Wednesday, January 17, 2007
Sweetheart Biscuits & Creamed Potatoes
Sweetheart Biscuits and Creamed Potatoes
Dorcas Annette Walker
Certain foods are intertwined with things of the past that make up a part of who we are. Most families have a food dish that has special meaning whether the recipe is simple or complicated. This week I thought I’d share a recipe that never fails to bring back warm memories from my early childhood.
Once a year our family would travel to our grandparents at Christmas. This trip entailed a long winter day’s journey traversing icy roads. I remember being awakened while it was still dark and fumbling around trying to get dressed while our mother bustled finishing up the packing. After a quick breakfast the car was finally loaded and our family would head out in the early cold dawn. Snuggling down in the back seat between my sister and brother I’d shiver and doze off as the car slowly warmed up. Lunch consisted of sandwiches, cookies, and Kool-Aid that my mother had brought along. We’d eat zooming along snowy roads only stopping for gas. Sometimes we’d get slowed down as heavy snow fell isolating us in a white frozen world with my father hunched over the wheel peering out a hole that the windshield wipers kept open while scraping back and forth monotonously. Our mother would nod off, her hectic schedule of working up to the last minute catching up with her, only to jerk awake and gasp every time the car would swerve or slide. Meanwhile, us three kids in the back seat were full of energy and wide awake asking every so often, are we almost there? By late afternoon we seemed doomed to spend the rest of our life confined within a car. As supper time approached and passed the promise that Grandma was making supper for us was the answer to our complaints and growling stomachs. In sheer boredom we’d doze off again as darkness would fall to be awakened by the sound of excitement in our parent’s voices seeing familiar landmarks the closer we got to our destination. One last turn and a final stop sliding on ice would announce that we had arrived.

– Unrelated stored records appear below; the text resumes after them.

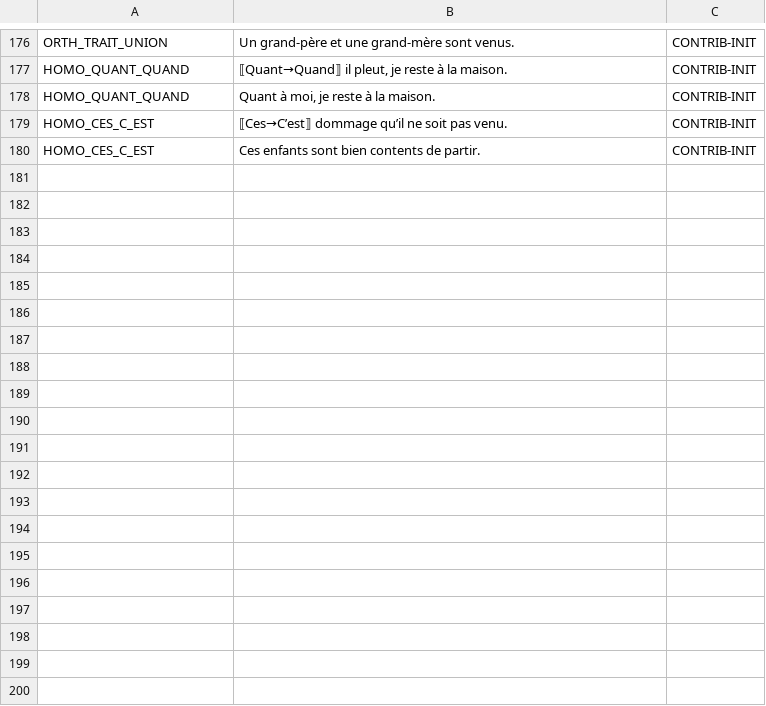
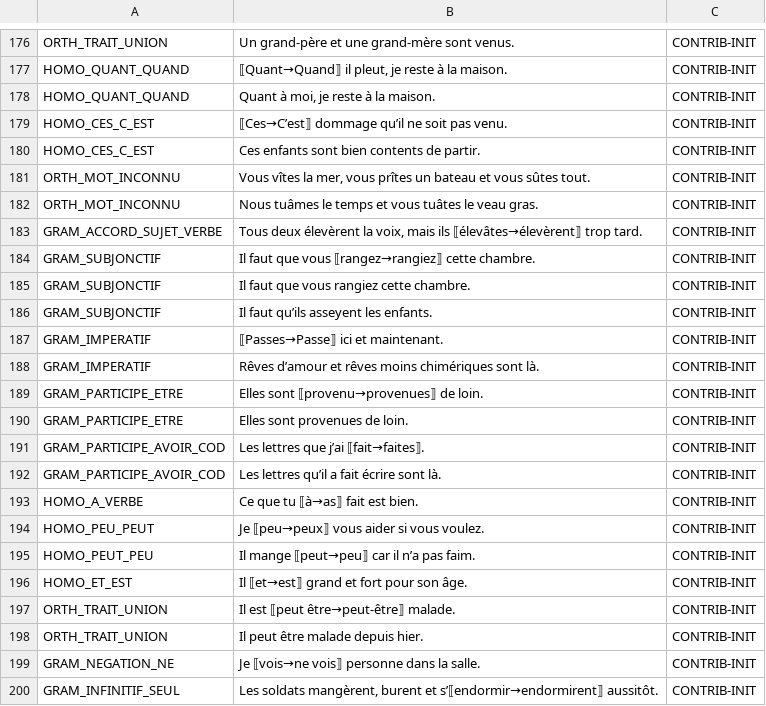
Before and after one commit to Bicyclean/correcteur, a TSV file: corpus/fr/regles/audit.tsv, drawn as a sheet; only a part is shown, gaps mark what is left out; the diff covers the shown part only; the diff names each change by its address in the sheet, - before the commit and + after, or states it on an @@ line.

```diff
--- a/corpus/fr/regles/audit.tsv
+++ b/corpus/fr/regles/audit.tsv
+row 181: ORTH_MOT_INCONNU | Vous vîtes la mer, vous prîtes un bateau et vous sûtes tout. | CONTRIB-INIT
+row 182: ORTH_MOT_INCONNU | Nous tuâmes le temps et vous tuâtes le veau gras. | CONTRIB-INIT
+row 183: GRAM_ACCORD_SUJET_VERBE | Tous deux élevèrent la voix, mais ils ⟦élevâtes→élevèrent⟧ trop tard. | CONTRIB-INIT
+row 184: GRAM_SUBJONCTIF | Il faut que vous ⟦rangez→rangiez⟧ cette chambre. | CONTRIB-INIT
+row 185: GRAM_SUBJONCTIF | Il faut que vous rangiez cette chambre. | CONTRIB-INIT
+row 186: GRAM_SUBJONCTIF | Il faut qu’ils asseyent les enfants. | CONTRIB-INIT
+row 187: GRAM_IMPERATIF | ⟦Passes→Passe⟧ ici et maintenant. | CONTRIB-INIT
+row 188: GRAM_IMPERATIF | Rêves d’amour et rêves moins chimériques sont là. | CONTRIB-INIT
+row 189: GRAM_PARTICIPE_ETRE | Elles sont ⟦provenu→provenues⟧ de loin. | CONTRIB-INIT
+row 190: GRAM_PARTICIPE_ETRE | Elles sont provenues de loin. | CONTRIB-INIT
+row 191: GRAM_PARTICIPE_AVOIR_COD | Les lettres que j’ai ⟦fait→faites⟧. | CONTRIB-INIT
+row 192: GRAM_PARTICIPE_AVOIR_COD | Les lettres qu’il a fait écrire sont là. | CONTRIB-INIT
+row 193: HOMO_A_VERBE | Ce que tu ⟦à→as⟧ fait est bien. | CONTRIB-INIT
+row 194: HOMO_PEU_PEUT | Je ⟦peu→peux⟧ vous aider si vous voulez. | CONTRIB-INIT
+row 195: HOMO_PEUT_PEU | Il mange ⟦peut→peu⟧ car il n’a pas faim. | CONTRIB-INIT
+row 196: HOMO_ET_EST | Il ⟦et→est⟧ grand et fort pour son âge. | CONTRIB-INIT
+row 197: ORTH_TRAIT_UNION | Il est ⟦peut être→peut-être⟧ malade. | CONTRIB-INIT
+row 198: ORTH_TRAIT_UNION | Il peut être malade depuis hier. | CONTRIB-INIT
+row 199: GRAM_NEGATION_NE | Je ⟦vois→ne vois⟧ personne dans la salle. | CONTRIB-INIT
+row 200: GRAM_INFINITIF_SEUL | Les soldats mangèrent, burent et s’⟦endormir→endormirent⟧ aussitôt. | CONTRIB-INIT
```
Also changed, not shown: 15 added rows elsewhere in this file, 6 other files.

The car doors would open and I’d hear the voice of my grandmother that I hadn’t seen for a year. Our parents would hustle us out of the car and into grandma’s house where we’d be blinded by bright lights. I’d hear laughter and excited chatter and feel warm arms hug me close. Then grandma would herd us to a set table. Steaming hot biscuits would appear by magic, be given a dollop of butter, as creamy potatoes were ladled overtop. We’d dig in and eat until we were stuffed only stopping to gulp cold milk in between bites. With full stomachs we’d give a huge sigh and fall asleep in our chair as the talk and laughter swirled around us. We were at grandma’s house!
Biscuits are considered quick breads so called because they were originally baked twice. The early Romans made this type of bread. Today there are many varieties of biscuits. Biscuits are different than bread in that solid shortening is used and cut into the flour like a pastry before being kneaded, rolled out, and cut into round shapes. My grandmother’s Sweetheart Biscuits were so named because instead of cutting the biscuits out in circles, hands are used to form the dough leaving fingerprints. A guy in love would try to find and eat the biscuits his sweetheart made at a gathering. Some guys insisted that they could tell which one was their sweetheart’s biscuits by the fingerprints, so these biscuits became known as Sweetheart Biscuits. This recipe takes five to ten minutes to prepare and makes eight to nine biscuits.
In medium bowl:
2 c self-rising flour
3 tb shortening
With two knives slice across the flour and shortening until the shortening is cut down into small lumps.
1 c milk (can use either regular milk or buttermilk)
Mix well and turn out onto floured surface.
Knead the flour into the dough about thirty strokes. Break off dough about the size of a large walnut and shape into a ball with hands. Place on baking sheet and bake at 350º for 20-25 minutes until lightly browned. Biscuits are done when they slide on baking tray. Serve hot.
Preparation time about 30 minutes. Serves around six. Peel and thinly slice 3-4 medium potatoes. Cover with water.
1 tsp salt
Cook about 20 minutes until potatoes are soft.
1 c milk
½ tb crushed dried celery leaves (see cooking tips on blogspot on drying celery leaves)
¼ c cornstarch in water to make liquid
Bring to a boil and turn off stove.
Melt in 1 tb butter.
Serve over hot biscuits torn in half. May garnish with fresh or dried parsley!
Dorcas Annette Walker is a freelance writer, author, columnist, and photographer from Jamestown, TN. If you have any cooking tips or favorite recipes you are welcome to contact me by mail at: Dorcas Walker, 929 Wildwood Lane, Jamestown, TN 38556 or email me at: firstname.lastname@example.org. For more information about the Walker family and Dorcas’ books check out her website at: www.dorcasannettewalker.com or htpp://dorcasannettewalker.blogspot.com for other Creative Mountain Cookin recipes.